3. Know Your Cash Flow

Keep on top of the money trail. Know what you’re spending each month and how you’re spending it. By understanding your operational capital needs, you will know whether it is even feasible to make that next large investment. Knowing where the money flows allows you to target areas that can be cut back if necessary, giving you more flexibility in how you run your business.

4. Know Your Priorities

So, you want a new website, a brilliant marketing campaign, 10 new Apple computers, and a week-long corporate retreat. If you’re like most companies, you can’t have it all. At least, you can’t have it all right now. At this stage, revisit your Company Vision and Goals to determine which investments need to happen right away, which need to be placed on the back burner, and which need to be tossed out. In other words, which investments will get you to where you need to go? It’s easy to lose focus, but by coming back to your Vision and Goals you can keep everyone in check and on track when it comes to your priorities.

5. Know Your Expectations

If you’re a decision maker, you are likely fielding requests from different parts of your business, and you can’t always make everyone happy. By managing expectations, you manage reactions to your decisions. Are others in your company aware of upcoming changes or investments in the works?

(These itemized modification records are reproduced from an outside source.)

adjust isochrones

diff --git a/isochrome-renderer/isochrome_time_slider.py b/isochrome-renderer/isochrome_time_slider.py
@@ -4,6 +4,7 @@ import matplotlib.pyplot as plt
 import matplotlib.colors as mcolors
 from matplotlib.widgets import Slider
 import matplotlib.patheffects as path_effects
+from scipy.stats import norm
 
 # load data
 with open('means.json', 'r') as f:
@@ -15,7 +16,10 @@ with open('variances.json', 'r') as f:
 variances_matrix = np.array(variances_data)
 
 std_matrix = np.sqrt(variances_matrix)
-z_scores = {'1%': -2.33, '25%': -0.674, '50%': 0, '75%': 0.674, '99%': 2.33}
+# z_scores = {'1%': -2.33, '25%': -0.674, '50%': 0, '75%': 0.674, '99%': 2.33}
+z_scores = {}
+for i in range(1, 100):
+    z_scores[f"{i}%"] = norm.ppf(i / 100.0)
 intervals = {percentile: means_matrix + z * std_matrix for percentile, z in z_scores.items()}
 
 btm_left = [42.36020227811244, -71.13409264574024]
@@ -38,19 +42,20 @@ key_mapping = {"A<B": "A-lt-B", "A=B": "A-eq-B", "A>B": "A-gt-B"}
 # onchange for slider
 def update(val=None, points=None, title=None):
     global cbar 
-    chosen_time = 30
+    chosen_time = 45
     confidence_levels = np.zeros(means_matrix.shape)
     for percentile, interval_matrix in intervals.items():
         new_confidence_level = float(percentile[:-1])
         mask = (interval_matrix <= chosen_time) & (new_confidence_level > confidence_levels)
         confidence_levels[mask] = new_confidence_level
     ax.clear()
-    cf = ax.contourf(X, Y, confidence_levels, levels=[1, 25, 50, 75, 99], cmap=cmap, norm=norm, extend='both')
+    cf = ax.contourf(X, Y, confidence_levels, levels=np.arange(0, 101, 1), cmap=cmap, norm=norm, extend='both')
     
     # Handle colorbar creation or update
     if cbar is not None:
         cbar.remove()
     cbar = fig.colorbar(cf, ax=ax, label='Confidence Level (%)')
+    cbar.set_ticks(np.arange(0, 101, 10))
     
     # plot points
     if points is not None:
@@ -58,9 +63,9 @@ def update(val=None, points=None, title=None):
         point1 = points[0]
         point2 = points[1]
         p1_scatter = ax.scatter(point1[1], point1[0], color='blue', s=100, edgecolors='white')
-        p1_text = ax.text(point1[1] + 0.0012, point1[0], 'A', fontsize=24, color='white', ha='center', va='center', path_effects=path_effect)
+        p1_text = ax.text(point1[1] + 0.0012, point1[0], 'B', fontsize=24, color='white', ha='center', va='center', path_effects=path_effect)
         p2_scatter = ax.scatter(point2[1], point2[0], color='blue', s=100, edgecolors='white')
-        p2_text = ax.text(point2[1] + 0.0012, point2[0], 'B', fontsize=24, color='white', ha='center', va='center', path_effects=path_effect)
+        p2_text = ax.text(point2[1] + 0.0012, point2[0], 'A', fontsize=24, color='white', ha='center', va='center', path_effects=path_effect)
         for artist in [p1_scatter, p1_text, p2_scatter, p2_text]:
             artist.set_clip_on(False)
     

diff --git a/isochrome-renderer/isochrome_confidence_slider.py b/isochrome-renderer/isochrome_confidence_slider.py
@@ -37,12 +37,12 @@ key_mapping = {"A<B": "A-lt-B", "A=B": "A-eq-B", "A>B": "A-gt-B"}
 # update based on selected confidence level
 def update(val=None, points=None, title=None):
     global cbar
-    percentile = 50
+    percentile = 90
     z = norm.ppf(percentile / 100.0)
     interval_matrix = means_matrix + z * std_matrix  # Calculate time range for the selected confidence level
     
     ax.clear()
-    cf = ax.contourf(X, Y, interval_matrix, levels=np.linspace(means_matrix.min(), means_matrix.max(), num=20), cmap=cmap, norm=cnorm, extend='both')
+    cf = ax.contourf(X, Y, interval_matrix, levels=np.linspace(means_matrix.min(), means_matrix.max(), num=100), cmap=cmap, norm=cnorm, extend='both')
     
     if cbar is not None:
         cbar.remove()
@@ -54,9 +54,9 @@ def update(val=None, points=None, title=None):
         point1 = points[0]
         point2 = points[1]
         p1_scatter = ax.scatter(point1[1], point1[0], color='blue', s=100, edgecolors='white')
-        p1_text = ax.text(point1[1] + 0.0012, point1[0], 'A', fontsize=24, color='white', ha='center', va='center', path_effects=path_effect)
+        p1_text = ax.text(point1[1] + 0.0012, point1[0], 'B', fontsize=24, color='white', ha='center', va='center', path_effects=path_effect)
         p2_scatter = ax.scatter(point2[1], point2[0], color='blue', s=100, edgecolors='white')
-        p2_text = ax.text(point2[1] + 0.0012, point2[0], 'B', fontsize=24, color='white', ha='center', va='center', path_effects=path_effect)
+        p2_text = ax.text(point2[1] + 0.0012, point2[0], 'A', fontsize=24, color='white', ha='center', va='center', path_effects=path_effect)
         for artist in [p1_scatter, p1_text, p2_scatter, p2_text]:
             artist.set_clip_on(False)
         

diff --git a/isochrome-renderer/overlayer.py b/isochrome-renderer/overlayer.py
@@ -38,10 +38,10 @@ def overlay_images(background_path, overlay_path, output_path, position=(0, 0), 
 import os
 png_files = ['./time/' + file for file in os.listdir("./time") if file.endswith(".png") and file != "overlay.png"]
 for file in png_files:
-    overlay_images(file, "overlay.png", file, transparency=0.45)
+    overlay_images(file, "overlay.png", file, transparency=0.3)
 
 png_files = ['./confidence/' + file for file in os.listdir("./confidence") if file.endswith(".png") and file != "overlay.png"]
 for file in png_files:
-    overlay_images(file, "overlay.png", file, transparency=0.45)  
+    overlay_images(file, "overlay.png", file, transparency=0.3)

Make sure the right people know your priorities, and they know you are considering ALL factors before making a decision. By setting realistic expectations, you avoid upsetting those who don’t immediately get the go ahead for their pet project or new equipment purchase.

Think carefully about who your decision will affect, who might need to be a part of the decision, and at what stage of the process. This ensures that you get the right input and have all the resources you need to make the best decision for the business.

Once aligning your Vision, Goals, Cash Flow, Priorities, and Expectations, you are ready for action. With these five considerations in mind, you can think clearly about the when and how to invest in your business and be confident that you will make the best decision.

QUESTION: What have you learned about investing?